President Biden’s promise “to restore humanity and American values to our immigration system” is the basis for the U.S. Citizenship Act introduced Feb. 18 in both the Senate and the House. The bill would provide legal status and pathways to citizenship for Dreamers—people brought to the United States as minors who know no other country as home—and others allowed to remain here for humanitarian reasons.
“The introduction of the U.S. Citizenship Act of 2021 is a necessary and good step towards transforming America’s inhumane immigration system into one that is more humane, functional, and centered in racial justice, and respects all people, regardless of race, religion, or birthplace,” said NEA President Becky Pringle. She noted that those who would benefit include “an estimated 15,000 educators who have continued to provide and sustain student learning during the pandemic.”
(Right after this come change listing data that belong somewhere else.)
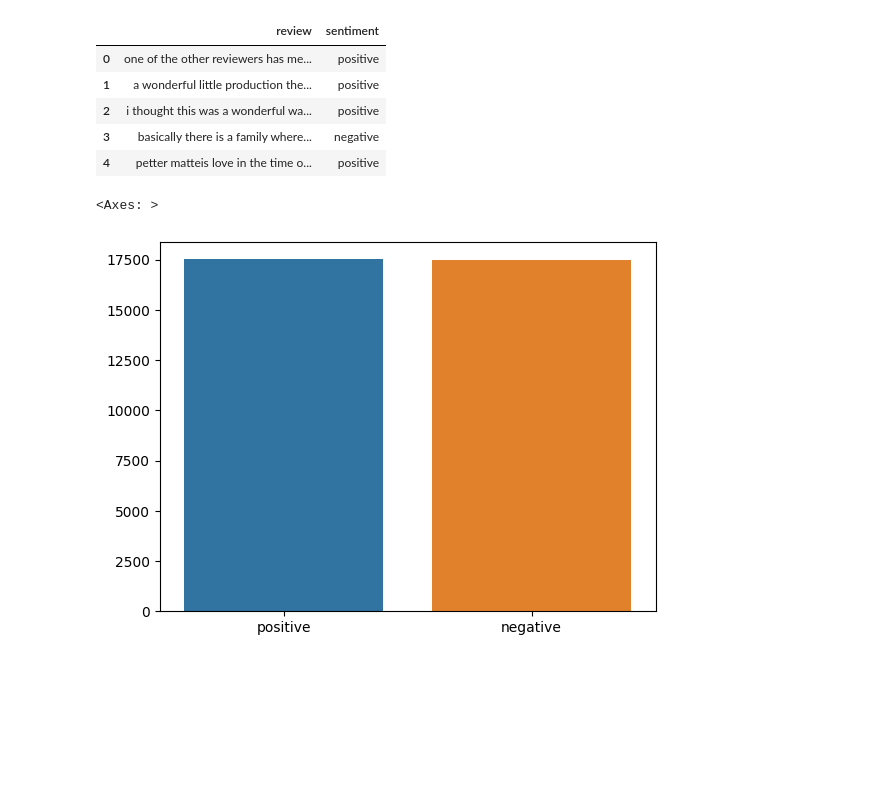
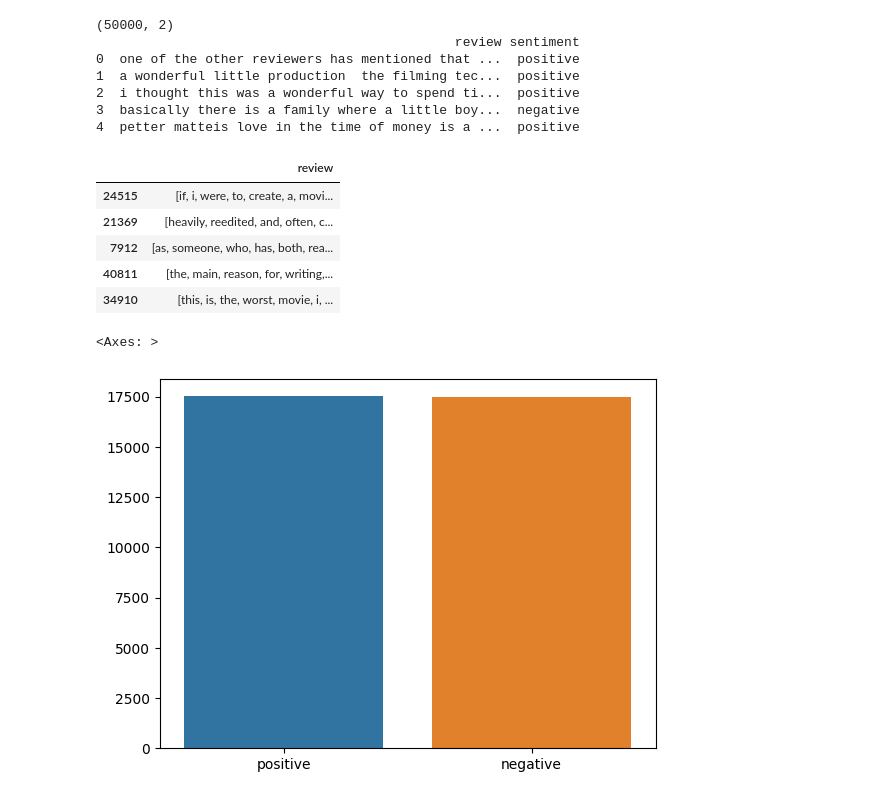
Before and after one commit to j220493/IMDBMovieSentimentClassification, a Jupyter notebook: embeddingsGeneration.ipynb, the cells around one changed output. Cells and saved outputs as stored; diff of their text form; code cells hidden in the pictures; blank space fills up the shorter version.

```diff
--- a/embeddingsGeneration.ipynb
+++ b/embeddingsGeneration.ipynb
@@ -9,19 +20,31 @@ from sklearn.feature_extraction.text import TfidfVectorizer
 # Loading data
 dfProcessed = pd.read_csv('IMDBReviewsCleanned.csv')
 del dfProcessed['Unnamed: 0']
-dfProcessed.head()
+print(dfProcessed.shape)
+print(dfProcessed.head())
 # %% [output]
-|  | review | sentiment |
-| 0 | one of the other reviewers has me... | positive |
-| 1 | a wonderful little production the... | positive |
-| 2 | i thought this was a wonderful wa... | positive |
-| 3 | basically there is a family where... | negative |
-| 4 | petter matteis love in the time o... | positive |
+(50000, 2)
+                                              review sentiment
+0  one of the other reviewers has mentioned that ...  positive
+1  a wonderful little production  the filming tec...  positive
+2  i thought this was a wonderful way to spend ti...  positive
+3  basically there is a family where a little boy...  negative
+4  petter matteis love in the time of money is a ...  positive
 # %%
 # Dividing data into matrix
 X = dfProcessed['review'].copy()
 y = dfProcessed['sentiment'].copy()
 XTrain, XTest, yTrain, yTest = train_test_split(X, y, test_size=0.3, random_state=1234)
+# %%
+# Printing train dataset
+XTrain.head()
+# %% [output]
+|  | review |
+| 24515 | [if, i, were, to, create, a, movi... |
+| 21369 | [heavily, reedited, and, often, c... |
+| 7912 | [as, someone, who, has, both, rea... |
+| 40811 | [the, main, reason, for, writing,... |
+| 34910 | [this, is, the, worst, movie, i, ... |
 # %%
 # Cheking distribution of Y
 sns.barplot(x=['positive', 'negative'], y=yTrain.value_counts().values)
```
Also changed, not shown: parts of 13 cells of this notebook.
For participants in Deferred Action for Childhood Arrivals (DACA) and Temporary Status Holders (TPS) since Jan. 1, 2017, the pathway to citizenship would be three years. For undocumented individuals in the United States since Jan. 1, 2021, the pathway to citizenship would be eight years—temporary status for five years, then Lawful Permanent Resident (LPR) or green card status for three years. The bill would also eliminate restrictions on family-based immigration and expand visas for foreign workers.
Email your senators and representative and ask them to support the U.S. Citizenship Act.